───── INFORMATION
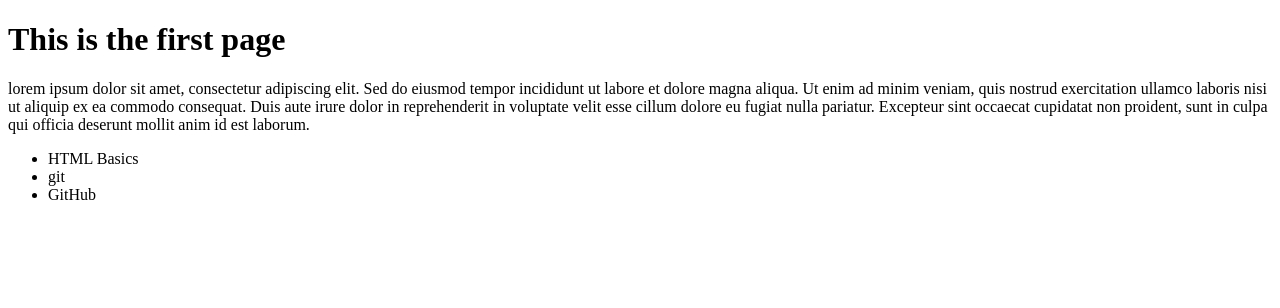
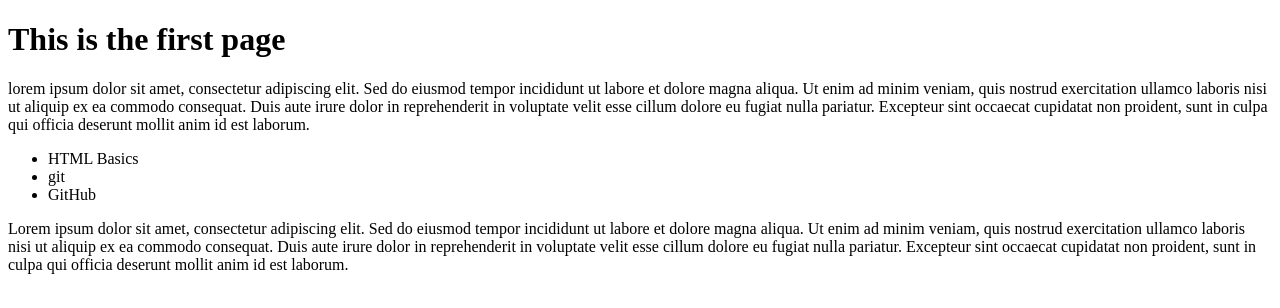
Before and after one commit to jemotskits/Git-Basics, a plain HTML site: page index.html in a window 1280 px wide. Drawn offline with Linux system fonts and the light colour scheme.

Commit message:
added a new paragraph

```diff
--- a/index.html
+++ b/index.html
@@ -14,5 +14,6 @@
         <li>git</li>
         <li>GitHub</li>
     </ul>
+    <p>Lorem ipsum dolor sit amet, consectetur adipiscing elit. Sed do eiusmod tempor incididunt ut labore et dolore magna aliqua. Ut enim ad minim veniam, quis nostrud exercitation ullamco laboris nisi ut aliquip ex ea commodo consequat. Duis aute irure dolor in reprehenderit in voluptate velit esse cillum dolore eu fugiat nulla pariatur. Excepteur sint occaecat cupidatat non proident, sunt in culpa qui officia deserunt mollit anim id est laborum.</p>
 </body>
 </html>
```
──────────
Wherever the word "html" appears in the data, return the whole line.

Before and after one commit to jemotskits/Git-Basics, a plain HTML site: page index.html in a window 1280 px wide. Drawn offline with Linux system fonts and the light colour scheme.
--- a/index.html
+++ b/index.html
 </html>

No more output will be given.